Posted by Nydia Streets of Streets Law in Florida Child Support
Child Support is calculated in Florida applying various deductions each parent is entitled to claim in determining a parent’s net income. For example, aside from taxes, medicare and social security deductions, a parent is entitled to credit for health insurance premiums and support payments made for other children. In one recent case, we see how the appellate court reviewed an appeal of a child support order that included these deductions.
In the case DOR v. Magloire, 1D17-4595 (Fla. 1st DCA 2018), the Department of Revenue appealed an administrative law judge’s child support order on three bases: (1) that the mother was not properly credited for health insurance premiums she paid for herself; (2) that the father was not properly credited for health insurance premiums he pays for himself and his family; and (3) that retroactive child support was incorrectly calculated because it included a deduction for a separate child support order not yet in existence.
As to the first claim regarding the mother’s health insurance, the appellate court ruled the record showed the mother actually was credited for her health insurance premiums. As to the father’s insurance premiums, the appellate court noted that it was the father’s responsibility to raise an objection regarding the same - the adverse party, DOR, could not raise an objection on his behalf for this error.
Last, as to the retroactive child support, the court ruled it was error for the administrative law judge to grant father a credit for a child support order that was not yet in existence - in calculating the retroactive support, the administrative law judge deducted from the father’s gross income child support he claimed to be paying for other children. This resulted in a lower net income for the father for purposes of calculating child support, and thus a lower retroactive support number. The appellate court held, “Here, the [administrative law judge] applied the deduction to an eight-month period of time before the support order for [the father’s] other children went into effect. Further, there is no indication in the record that [the father] actually made these support payments for his other children, a prerequisite to receiving the deduction. See Dep't of Revenue ex rel. Walker v. Cody, 131 So. 3d 823 (Fla. 1st DCA 2014). For these reasons, we reverse the portion of the order awarding retroactive child support and remand for recalculation of the retroactive child support award.”

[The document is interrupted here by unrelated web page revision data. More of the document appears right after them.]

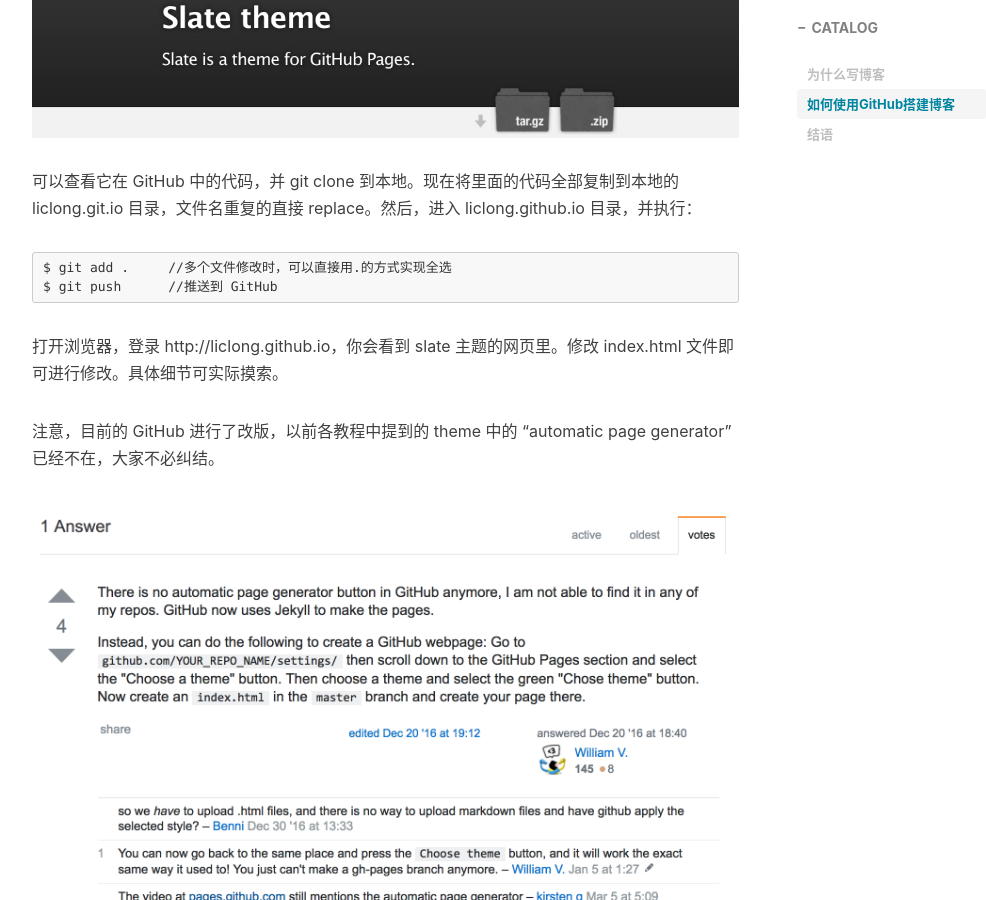
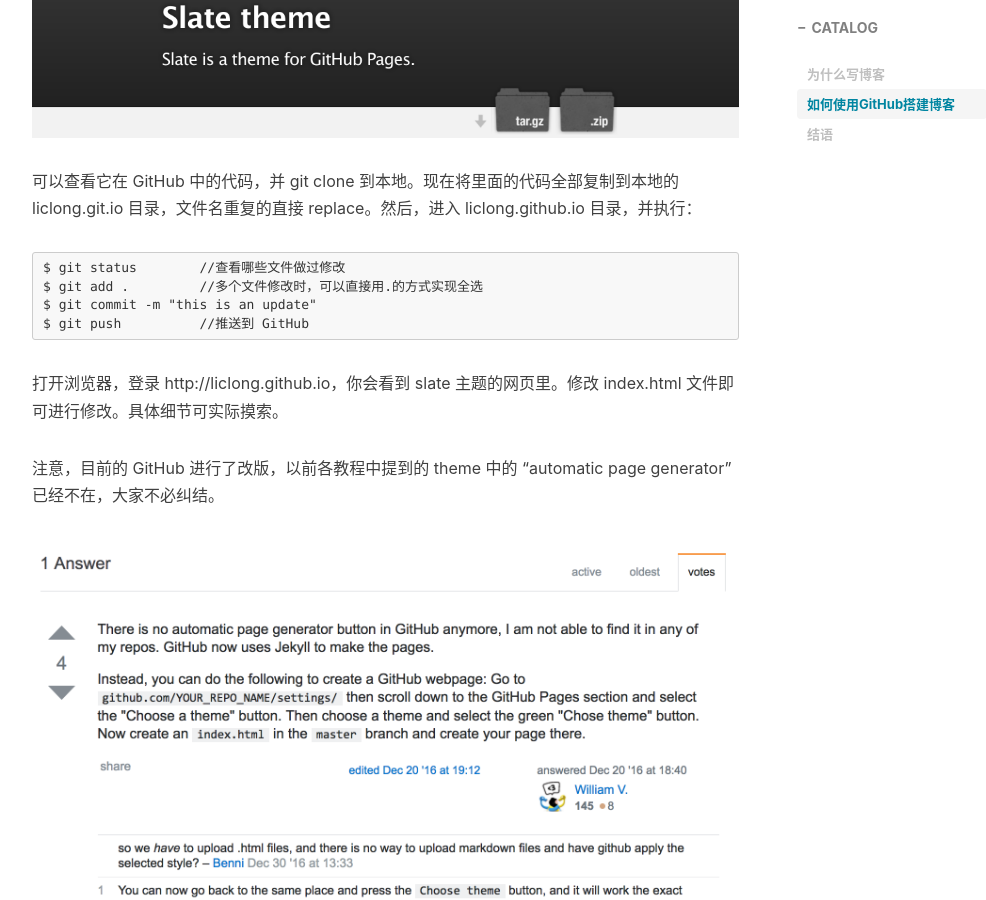
Before and after one commit to liclong/liclong.github.io, a Jekyll site: the page built from _posts/2017-04-11-the-first-blog.markdown, in a window 1280 px wide and 900 px high, scrolled down 8503 px. Shown: the whole window, without its empty margins (233-1219 px from the left). Built offline with Jekyll 4.4.1, drawn with Linux system fonts in a browser that asks for light colours; nearby versions of some CDN libraries; comment, search, counter and statistics services are not loaded.

````diff
--- a/_posts/2017-04-11-the-first-blog.markdown
+++ b/_posts/2017-04-11-the-first-blog.markdown
@@ -189,8 +189,10 @@
 可以查看它在 GitHub 中的代码，并 git clone 到本地。现在将里面的代码全部复制到本地的 liclong.git.io 目录，文件名重复的直接 replace。然后，进入 liclong.github.io 目录，并执行：
 
 ```
-$ git add .     //多个文件修改时，可以直接用.的方式实现全选
-$ git push      //推送到 GitHub
+$ git status        //查看哪些文件做过修改
+$ git add .         //多个文件修改时，可以直接用.的方式实现全选
+$ git commit -m "this is an update"
+$ git push          //推送到 GitHub
 ```
 
 打开浏览器，登录 http://liclong.github.io，你会看到 slate 主题的网页里。修改 index.html 文件即可进行修改。具体细节可实际摸索。
````
Also changed, not shown: 3 other files.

Making sure you receive all deductions to which you are entitled in calculating child support is important no matter what side of the case you fall on. A consultation with a Miami child support attorney may help you understand what rights and remedies are available to you in your case. Contact one today.